Khotan is said to have broken the closely guarded Chinese silk monopoly in the 5th century. According to legend, a Chinese princess was instructed by the king to smuggle silk-moth eggs in her hairpiece, as frontier guards, however zealous, would never touch a lady's hair.

The front building houses offices, and possibly someone willing to show you around, but the surest way to see the center is to arrange a tour through CITS, who will also show you "their" traditional silk makers. You can view the entire mysterious process, from sorting and boiling the cocoons, to reeling off the thread -- typically 900m (2,950 ft.) long -- through to the final weaving into the wavelike ikat patterns characteristic of Khotan silk. While the primitive (and deafening) technology makes for a good tour, business is not good. A sign near the gate opens with a statement of the company's bold production targets, and ends with the modest objective, DON'T LOSE MONEY (bu kui). You'll find few tasteful products in the shop; buy your silk in a large city. This difference in tastes is nothing new.
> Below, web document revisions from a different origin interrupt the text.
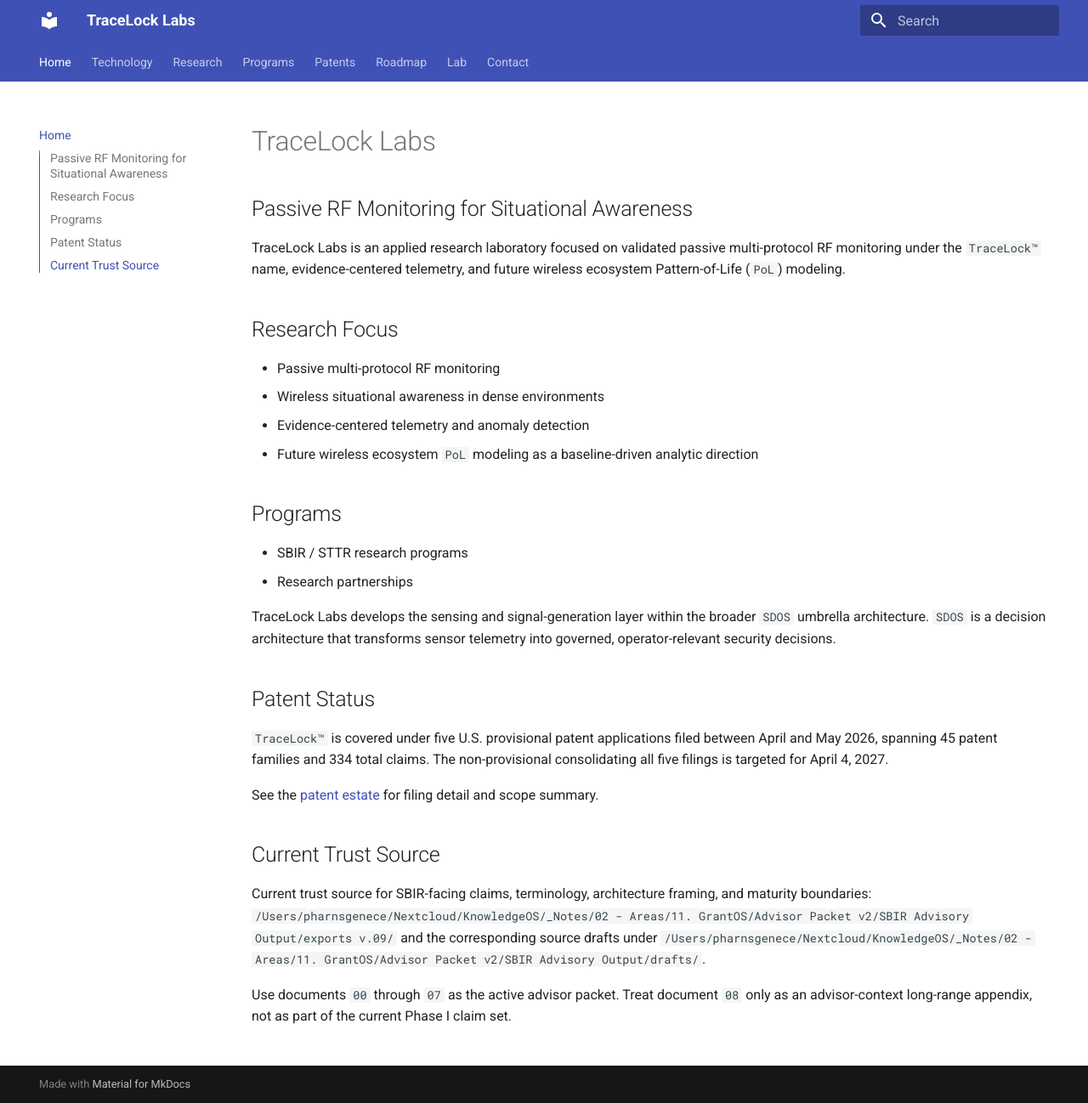
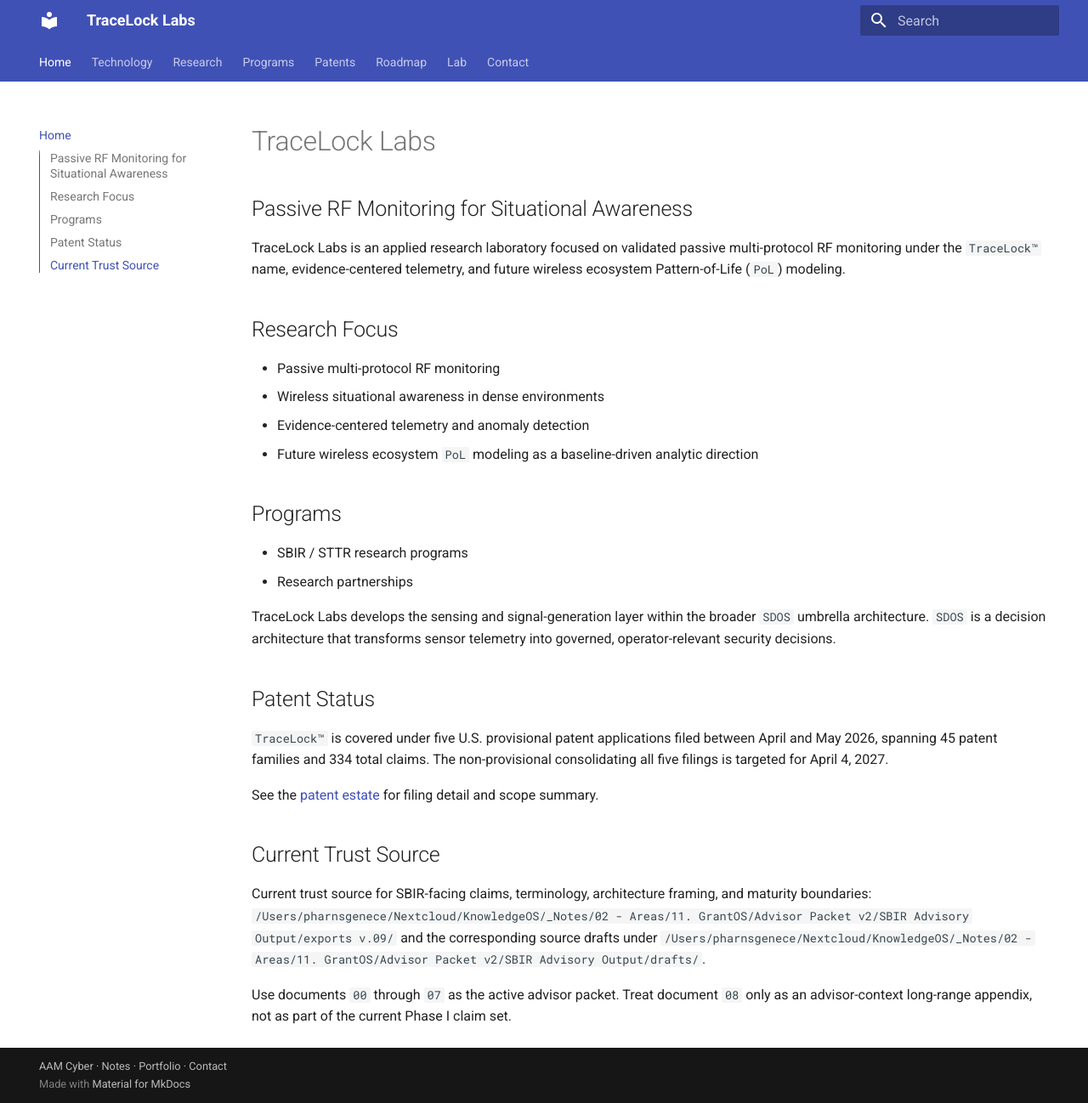
Before and after one commit to Pharns/tracelocklabs, an MkDocs documentation site: the page built from docs/index.md, in a window 1280 px wide and 1298 px high. Shown: the whole window at 85% size. Built offline with MkDocs 1.6.1 and Material for MkDocs 9.7.7, drawn with Linux system fonts in a browser that asks for light colours.

Commit message:
Shared footer: AAM Cyber · Notes · Portfolio · Contact

```diff
--- a/mkdocs.yml
+++ b/mkdocs.yml
@@ -1,4 +1,5 @@
 site_name: TraceLock Labs
+copyright: '<a href="https://aamcyber.com/">AAM Cyber</a> · <a href="https://research.pharns.com/">Notes</a> · <a href="https://portfolio.pharns.com/">Portfolio</a> · <a href="https://aamcyber.com/contact/">Contact</a>'
 site_url: https://tracelocklabs.com
 site_description: "Applied research in wireless detection systems, distributed sensing, and SBIR-aligned security technology."
 site_author: TraceLock Labs
```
Chinese silk patterns were never in vogue among the Romans, who usually imported silk thread -- Plinius recorded that Chinese cloth would be unraveled and rewoven.